And then if you can work in a speed session, this will help too. My husband is currently following an app to increase his speed. Essentially you run at your normal pace for a few minutes and then do a couple of minutes at an increased pace – not a sprint pace as you need to do it five or six times and not collapse in a heap after the first round. But just a bit faster, to the point that you probably couldn’t hold a conversation with a friend.
Once you have worked on your stamina, your fitness and your pace, you will find that you can run for longer. It’s a bit like making a cake really – lots of different ingredients need to come together for it to be a good one!
Join a running Club
I’ve never really felt that running clubs are for me. It’s more the rigidity of the timing of the sessions that puts me off – it’s another thing to factor into a timetable that’s already busy but I know many who love their running clubs and for sure, they will get you on the straight and narrow. But personally I prefer to be a bit wiggly!
There are some fab books out there to read. One of my favourites is “Running Like a Girl” by Alexandra Heminsley. I would encourage any female runners out there to read this. Before any race I dip back into it and take a look at my favourite paragraphs. This is one of them:
“What I didn’t know on those very early first runs – the ones where even my face seemed to hurt when I got home – was that I wasn’t lily-livered or week-willed. Nor was I biomechanically unable to run. I was in fact “going lactic”. I had no idea that for at regular pace it takes about ten minutes for the body to start taking on oxygen as fast as it needs it, for one’s breathing to regular or for one’s body to be properly warmed up. In fact I had not idea what pace I should be going at all. My goal was simply not to die before the end. For weeks I suspected I was only able to run for ten minutes…….I want to weep when I think of the number of women who head round the block, only to return twelve minutes later, broken and tearful…..if only someone had told me sooner.”
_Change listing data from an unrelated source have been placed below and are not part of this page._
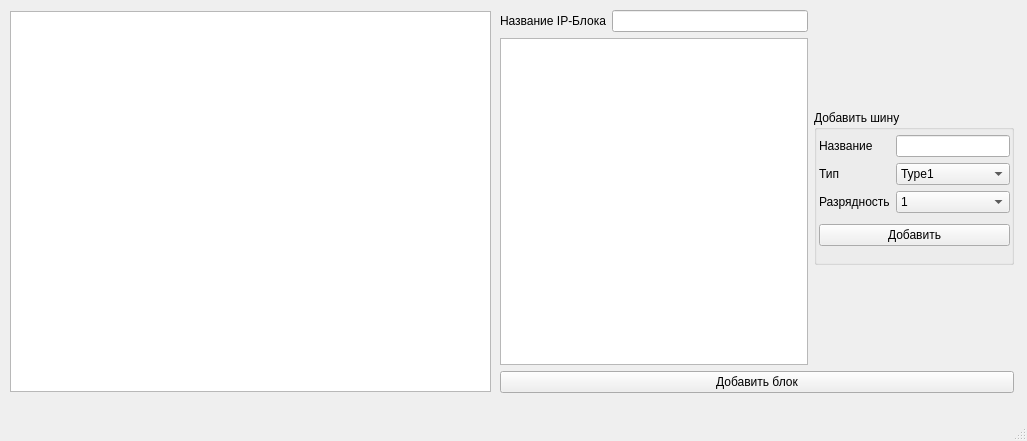
Above: mainwindow.ui from IraSoro/front-end-systems-engineering before the change. Below: the same form after it.
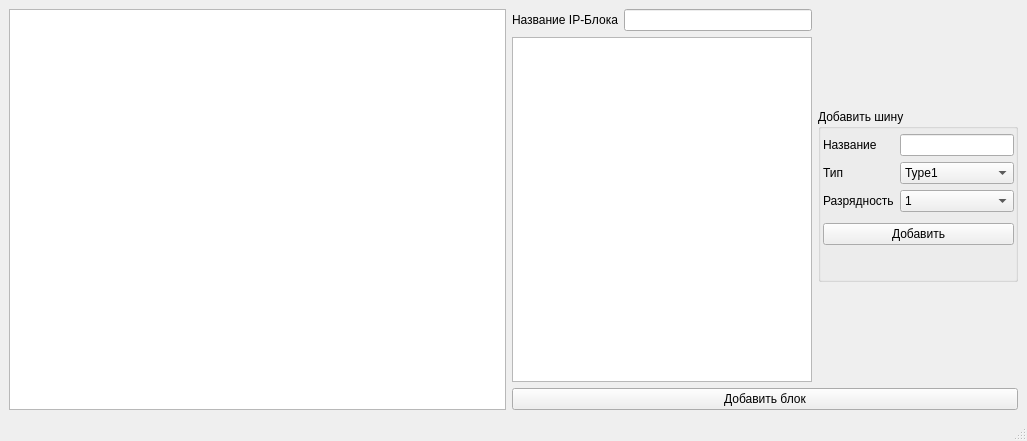
That is the form after the change.

Patch:
```diff
--- a/mainwindow.ui
+++ b/mainwindow.ui
@@ -14,30 +14,13 @@
    <string>MainWindow</string>
   </property>
   <widget class="QWidget" name="centralwidget">
-   <widget class="QWidget" name="verticalLayoutWidget">
-    <property name="geometry">
-     <rect>
-      <x>10</x>
-      <y>11</y>
-      <width>481</width>
-      <height>381</height>
-     </rect>
-    </property>
-    <layout class="QVBoxLayout" name="verticalLayout">
+   <layout class="QHBoxLayout" name="horizontalLayout_4">
+    <item>
+     <layout class="QHBoxLayout" name="horizontalLayout_5">
      <item>
       <widget class="QGraphicsView" name="graphicsView"/>
      </item>
-    </layout>
-   </widget>
-   <widget class="QWidget" name="verticalLayoutWidget_5">
-    <property name="geometry">
-     <rect>
-      <x>500</x>
-      <y>10</y>
-      <width>514</width>
-      <height>383</height>
-     </rect>
-    </property>
+      <item>
     <layout class="QVBoxLayout" name="verticalLayout_5">
      <item>
       <layout class="QHBoxLayout" name="horizontalLayout_3">
@@ -65,6 +48,12 @@
              <height>0</height>
             </size>
            </property>
+              <property name="maximumSize">
+               <size>
+                <width>300</width>
+                <height>16777215</height>
+               </size>
+              </property>
           </widget>
          </item>
         </layout>
@@ -215,7 +204,10 @@
       </widget>
      </item>
     </layout>
-   </widget>
+      </item>
+     </layout>
+    </item>
+   </layout>
   </widget>
   <widget class="QMenuBar" name="menubar">
    <property name="geometry">
```
Lines whose indentation alone changed are shown as unchanged.
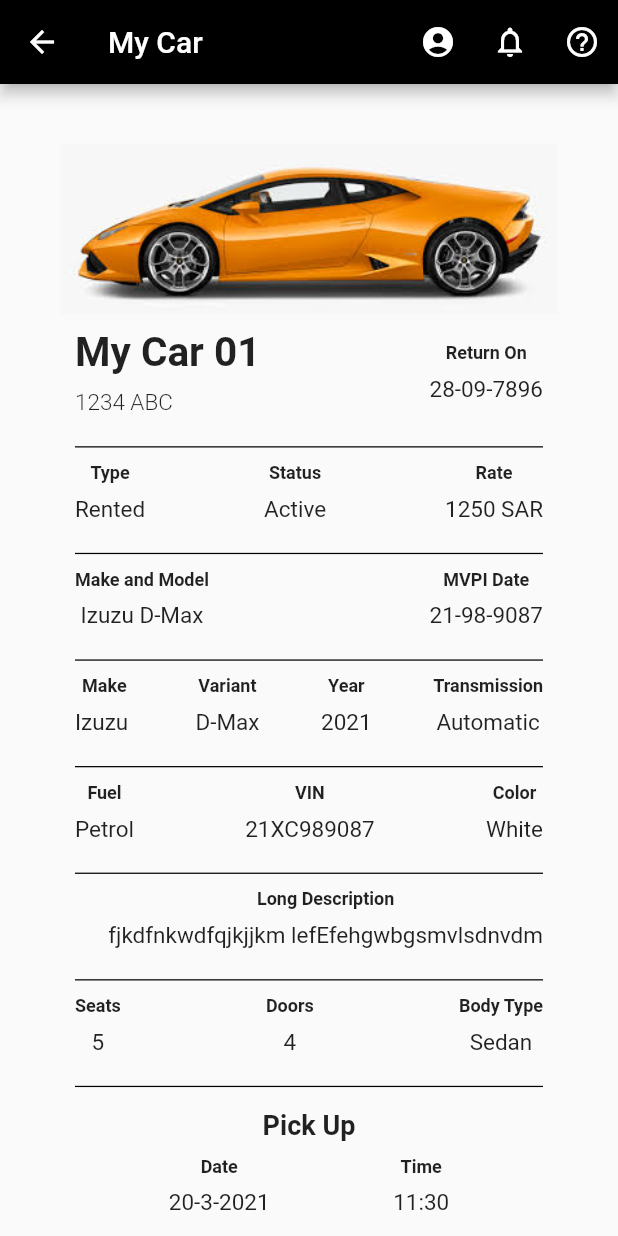
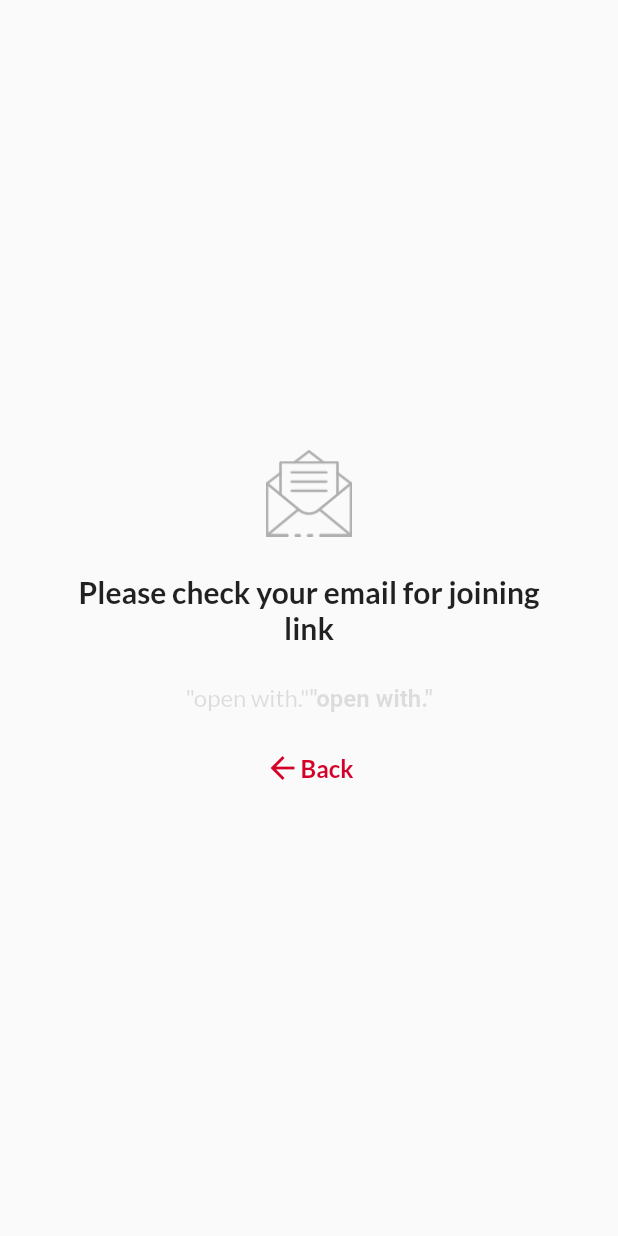
Before and after one commit to nasrinsamad19/hala_avis_car, a Flutter app: the screen it shows after launch, on a phone screen of 412 x 824 dp. Run offline on Flutter 3.47's test engine with Material 2 defaults, Android fonts, the phone set to English and light mode, and no system bars; our stand-ins replace dio, dotted_border, google_fonts, permission_handler, shared_preferences, sqflite and 1 more; missing offline and left inert: ext_storage, flutter_pdfview; accounts and stored records are empty.

Commit message:
Added Email Link UI

```diff
--- /dev/null
+++ b/i18n_hala_email_ui/ar.json
@@ -0,0 +1,6 @@
+{
+  "title": "يرجى التحقق من بريدك الإلكتروني للانضمام إلى الارتباط ",
+  "message1": "لقد أرسلنا لك رابط الانضمام إلى بريدك الإلكتروني. الرجاء فتح الرابط. استخدم هذا التطبيق عندما يُطلب منك ذلك",
+  "message2":"\"مفتوحة مع.\"",
+  "backKey": "خلف"
+}
--- /dev/null
+++ b/i18n_hala_email_ui/en.json
@@ -0,0 +1,6 @@
+{
+  "title": "Please check your email for joining link",
+  "message1": "We\\'ve sent you a joining link to your email. Please open the link. Use this app when asked to ",
+  "message2": "\"open with.\"",
+  "backKey": "Back"
+}
--- a/lib/common/app_constants_or_strings/string_or_constants.dart
+++ b/lib/common/app_constants_or_strings/string_or_constants.dart
@@ -0,0 +1,23 @@
+import 'dart:ui';
+
+import 'package:flutter/material.dart';
+
+Map<int, Color> color =
+{
+  50:Color.fromRGBO(212,0,42, .1),
+  100:Color.fromRGBO(212,0,42, .2),
+  200:Color.fromRGBO(212,0,42, .3),
+  300:Color.fromRGBO(212,0,42, .4),
+  400:Color.fromRGBO(212,0,42, .5),
+  500:Color.fromRGBO(212,0,42, .6),
+  600:Color.fromRGBO(212,0,42, .7),
+  700:Color.fromRGBO(212,0,42, .8),
+  800:Color.fromRGBO(212,0,42, .9),
+  900:Color.fromRGBO(212,0,42, 1)
+};
+
+class ColorNames {
+  Color maroon = const Color(0xffD4002A);
+  Color grey  =  Colors.grey;
+  MaterialColor materialMaroon =  MaterialColor(0xffD4002A, color);
+}
--- a/lib/main.dart
+++ b/lib/main.dart
@@ -1,17 +1,48 @@
 import 'package:flutter/cupertino.dart';
 import 'package:flutter/material.dart';
+import 'package:flutter_localizations/flutter_localizations.dart';
+import 'package:hala_avis_car/screens/I18nSample/AppLanguage.dart';
+import 'package:hala_avis_car/screens/I18nSample/app_localizations.dart';
 import 'package:hala_avis_car/screens/car_details/my_car.dart';
 import 'package:hala_avis_car/screens/drawer/drawer_ui.dart';
 import 'package:hala_avis_car/screens/flutter_database/sample/student_view.dart';
 import 'package:hala_avis_car/screens/flutter_database/sampleui.dart';
+import 'package:hala_avis_car/screens/hala/email_ui.dart';
+import 'package:provider/provider.dart';
 
-void main() => runApp(MyApp());
+void main() async {
+  WidgetsFlutterBinding.ensureInitialized();
+  AppLanguage appLanguage = AppLanguage();
+  await appLanguage.fetchLocale();
+  runApp(MyApp(
+    appLanguage: appLanguage,
+  ));
+}
 
 class MyApp extends StatelessWidget {
+  final AppLanguage appLanguage;
+
+  MyApp({this.appLanguage});
+
   @override
   Widget build(BuildContext context) {
-    return MaterialApp(
-      home: MyCar(),
+    return ChangeNotifierProvider<AppLanguage>(
+      builder: (_) => appLanguage,
+      child: Consumer<AppLanguage>(builder: (context, model, child) {
+        return MaterialApp(
+          locale: model.appLocal,
+          supportedLocales: [
+            Locale('en', 'US'),
+            Locale('ar', ''),
+          ],
+          localizationsDelegates: [
+            AppLocalizations.delegate,
+            GlobalMaterialLocalizations.delegate,
+            GlobalWidgetsLocalizations.delegate,
+          ],
+          home: EmailUi(),
+        );
+      }),
     );
   }
 }
--- a/lib/screens/I18nSample/app_localizations.dart
+++ b/lib/screens/I18nSample/app_localizations.dart
@@ -24,7 +24,7 @@ class AppLocalizations {
   Future<bool> load() async {
     // Load the language JSON file from the "lang" folder
     String jsonString =
-    await rootBundle.loadString('i18n/${locale.languageCode}.json');
+    await rootBundle.loadString('i18n_hala_email_ui/${locale.languageCode}.json');
     Map<String, dynamic> jsonMap = json.decode(jsonString);
 
     _localizedStrings = jsonMap.map((key, value) {
--- a/lib/screens/custom_route.dart
+++ /dev/null
@@ -1,24 +0,0 @@
-import 'package:flutter/material.dart';
-import 'package:hala_avis_car/screens/about.dart';
-import 'package:hala_avis_car/screens/homepage.dart';
-import 'package:hala_avis_car/screens/loginui.dart';
-import 'package:hala_avis_car/screens/settings.dart';
-
-class CustomRouter {
-  static Route<dynamic> generatedRoute(RouteSettings settings) {
-    switch (settings.name) {
-      case homeRoute:
-        return MaterialPageRoute(builder: (_) => HomePage());
-      case aboutRoute:
-        return MaterialPageRoute(builder: (_) => AboutPage());
-      case settingsRoute:
-        return MaterialPageRoute(builder: (_) => SettingsPage());
-      default:
-        return MaterialPageRoute(builder: (_) => LoginUi());
-    }
-  }
-}
-
-const String homeRoute = "home";
-const String aboutRoute = "about";
-const String settingsRoute = "settings";
--- /dev/null
+++ b/lib/screens/hala/email_ui.dart
@@ -0,0 +1,71 @@
+
+import 'package:flutter/material.dart';
+import 'package:google_fonts/google_fonts.dart';
+import 'package:hala_avis_car/common/app_constants_or_strings/string_or_constants.dart';
+import 'package:hala_avis_car/screens/I18nSample/app_localizations.dart';
+
+class EmailUi extends StatefulWidget {
+  @override
+  _EmailUiState createState() => _EmailUiState();
+}
+
+class _EmailUiState extends State<EmailUi> {
+  @override
+  Widget build(BuildContext context) {
+    return MaterialApp(
+      home: Scaffold(
+        body:Container(
+          padding: EdgeInsets.all(40),
+          child: Column(
+            mainAxisAlignment: MainAxisAlignment.center,
+            children: [
+              Container(
+                child: Image(image: AssetImage('assets/email_ui/email (7).png'),height: MediaQuery.of(context).size.height*0.07,),
+              ),
+              Container(
+                height: MediaQuery.of(context).size.height*0.03,
+              ),
+              Text(AppLocalizations.of(context).translate('title'),style: GoogleFonts.lato(
+                fontWeight: FontWeight.bold,
+                fontSize: 20,
+              ),textAlign: TextAlign.center,),
+              Container(
+                height: MediaQuery.of(context).size.height*0.03,
+              ),
+              RichText(text: TextSpan(
+                text: AppLocalizations.of(context).translate('message2'),style: GoogleFonts.lato(
+                fontSize: 16,
+                color: Colors.black12
+
+              ),
+                children: <TextSpan>[
+                  TextSpan(
+                    text: AppLocalizations.of(context).translate('message2'),style: TextStyle(fontWeight: FontWeight.bold)
+                  )
+                ]
+              ),textAlign: TextAlign.center,),
+
+              Container(
+              height: MediaQuery.of(context).size.height*0.03,
+              ),
+              Container(
+                child: Row(
+                  mainAxisAlignment: MainAxisAlignment.center,
+                  children: [
+                    Icon(Icons.arrow_back,color: ColorNames().maroon),
+                    Text(AppLocalizations.of(context).translate('backKey'),style: GoogleFonts.lato(
+                      fontWeight: FontWeight.bold,
+                      fontSize: 16,
+                      color: ColorNames().maroon
+                    )),
+                  ],
+                ),
+              )
+
+            ],
+          ),
+        ),
+      ),
+    );
+  }
+}
--- a/lib/screens/home/home_ui.dart
+++ b/lib/screens/home/home_ui.dart
@@ -19,7 +19,7 @@ class _HomeUiState extends State<HomeUi> {
 
   void _changeLanguage(Language language) async {
     Locale _locale = await setLocale(language.languageCode);
-    MyApp.setLocale(context, _locale);
+    //MyApp.setLocale(context, _locale);
   }
   @override
   Widget build(BuildContext context) {
--- a/pubspec.yaml
+++ b/pubspec.yaml
@@ -44,6 +44,7 @@ dependencies:
     sdk: flutter
   intl: ^0.16.1
   sqflite: ^1.2.0
+  google_fonts: ^1.1.2
 
 
 dev_dependencies:
@@ -67,6 +68,9 @@ flutter:
     - assets/home_lang/
     - i18n/ar.json
     - i18n/en.json
+    - i18n_hala_email_ui/ar.json
+    - i18n_hala_email_ui/en.json
+    - assets/email_ui/email (7).png
   # An image asset can refer to one or more resolution-specific "variants", see
   # https://flutter.dev/assets-and-images/#resolution-aware.
 
```
Also changed, not shown: lib/screens/homepage.dart (deleted, +0 -217 lines), lib/screens/settings.dart (deleted, +0 -54 lines), assets/email_ui/email (7).png (added), pubspec.lock.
And it’s so true. Mile 2 of a run can honestly feel as bad as mile 20. Or put another way, you don’t necessarily feel any worse at mile 20, than you do at mile 2.
Running Like a Girl (£5.94) Amazon
One of my other favourite books “Don’t stop me now” is by Vassos Alexander. Entitled “26.2 tales of a runner’s obsession”, he charts his running escapades and intersperses it with accounts of how others first started running, from Paula Radcliffe to Steve Cram the Brownlees and Nell McAndrew. If like me you people really interest you, this is a great read and easy to pick up and put down.
Don’t stop me now (£6.96)
Take the pressure off..
But most of all remember, this is meant to be fun! Few of us are going to win any serious medals so see it as an opportunity to do something for yourself, to get out, to see your friends and to enjoy being outside and watching the seasons change. Life is made up of so many things that we have to do and this isn’t one of them. So if it’s not for you, don’t do it. There are plenty of other things out there to do instead.
I should just add that of course this is only my view and everyone will have a different view and a different approach. Plus I haven’t covered stretching, foam rolling and all the other bits and bobs – they may be for another post. As to running in middle age – well so long as you’ve not already caused yourself a nasty injury through something else, there’s no reason why you can’t be as good as the next person. Running is one of those things that we can actually get better with as we age. And as awful as the idea sounds, entering a race really gives you the feeling of what it’s all about – the training, the preparation, the crowd, the feeling afterwards – it’s nerve wracking but exciting.
Oh and if any of you ever fancy a run, you know where to find me. I’m always up for a run (and a cherry bakewell en route.)